Assigned task »
Please read the records below and return each line holding the string "only".

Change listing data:

● ● ● ●

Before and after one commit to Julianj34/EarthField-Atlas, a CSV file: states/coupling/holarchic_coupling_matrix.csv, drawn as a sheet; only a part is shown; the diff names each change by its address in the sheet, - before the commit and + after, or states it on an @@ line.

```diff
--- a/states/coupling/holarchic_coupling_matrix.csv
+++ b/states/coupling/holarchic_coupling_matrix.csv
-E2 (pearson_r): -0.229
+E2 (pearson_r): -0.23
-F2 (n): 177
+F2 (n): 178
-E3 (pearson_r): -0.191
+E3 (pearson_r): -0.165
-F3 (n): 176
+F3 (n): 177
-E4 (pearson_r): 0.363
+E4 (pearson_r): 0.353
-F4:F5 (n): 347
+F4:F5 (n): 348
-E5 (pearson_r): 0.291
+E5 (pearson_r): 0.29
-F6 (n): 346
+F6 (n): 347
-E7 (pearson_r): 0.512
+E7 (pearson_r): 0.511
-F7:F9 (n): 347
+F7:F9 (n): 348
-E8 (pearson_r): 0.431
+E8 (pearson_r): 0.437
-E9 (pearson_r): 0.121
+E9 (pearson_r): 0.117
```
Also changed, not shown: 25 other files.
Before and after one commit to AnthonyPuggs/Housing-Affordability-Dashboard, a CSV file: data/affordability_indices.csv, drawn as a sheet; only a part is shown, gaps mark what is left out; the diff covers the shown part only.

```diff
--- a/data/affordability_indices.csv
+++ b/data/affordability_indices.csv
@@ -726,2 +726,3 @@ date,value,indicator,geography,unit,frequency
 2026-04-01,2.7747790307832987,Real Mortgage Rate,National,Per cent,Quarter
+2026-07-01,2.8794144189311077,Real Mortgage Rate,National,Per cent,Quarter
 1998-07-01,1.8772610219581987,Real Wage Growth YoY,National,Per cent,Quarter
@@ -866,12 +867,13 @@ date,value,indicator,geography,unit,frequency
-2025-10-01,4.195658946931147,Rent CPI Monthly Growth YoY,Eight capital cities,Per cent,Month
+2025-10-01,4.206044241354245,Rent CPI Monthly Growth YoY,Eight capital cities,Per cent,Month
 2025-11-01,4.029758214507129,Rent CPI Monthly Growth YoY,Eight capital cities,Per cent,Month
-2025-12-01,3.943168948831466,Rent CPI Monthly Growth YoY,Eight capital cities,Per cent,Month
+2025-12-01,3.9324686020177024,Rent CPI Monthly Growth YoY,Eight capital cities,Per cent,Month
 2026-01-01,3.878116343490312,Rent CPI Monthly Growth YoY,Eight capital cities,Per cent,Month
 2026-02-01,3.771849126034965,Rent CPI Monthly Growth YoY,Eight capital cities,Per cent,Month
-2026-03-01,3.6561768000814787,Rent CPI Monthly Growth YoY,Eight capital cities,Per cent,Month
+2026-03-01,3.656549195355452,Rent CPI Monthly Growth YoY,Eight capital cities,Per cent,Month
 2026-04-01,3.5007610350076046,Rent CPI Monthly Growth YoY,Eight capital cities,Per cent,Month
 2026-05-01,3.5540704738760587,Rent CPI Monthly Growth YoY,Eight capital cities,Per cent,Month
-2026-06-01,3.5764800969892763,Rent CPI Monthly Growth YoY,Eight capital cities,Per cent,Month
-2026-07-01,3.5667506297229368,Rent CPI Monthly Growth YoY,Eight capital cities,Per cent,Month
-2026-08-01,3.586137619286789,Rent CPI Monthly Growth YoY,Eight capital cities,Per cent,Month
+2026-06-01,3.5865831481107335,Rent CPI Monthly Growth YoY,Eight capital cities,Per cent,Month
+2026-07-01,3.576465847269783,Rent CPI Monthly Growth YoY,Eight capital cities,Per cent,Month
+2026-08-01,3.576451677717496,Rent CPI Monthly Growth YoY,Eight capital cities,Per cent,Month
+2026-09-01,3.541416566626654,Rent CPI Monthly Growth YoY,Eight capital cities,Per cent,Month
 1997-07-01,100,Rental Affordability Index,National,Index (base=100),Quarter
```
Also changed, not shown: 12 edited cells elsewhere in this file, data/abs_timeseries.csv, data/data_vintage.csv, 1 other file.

● ● ● ●

Response for this exercise »
Before and after one commit to Julianj34/EarthField-Atlas, a CSV file: states/coupling/holarchic_coupling_matrix.csv, drawn as a sheet; only a part is shown; the diff names each change by its address in the sheet, - before the commit and + after, or states it on an @@ line.
Before and after one commit to AnthonyPuggs/Housing-Affordability-Dashboard, a CSV file: data/affordability_indices.csv, drawn as a sheet; only a part is shown, gaps mark what is left out; the diff covers the shown part only.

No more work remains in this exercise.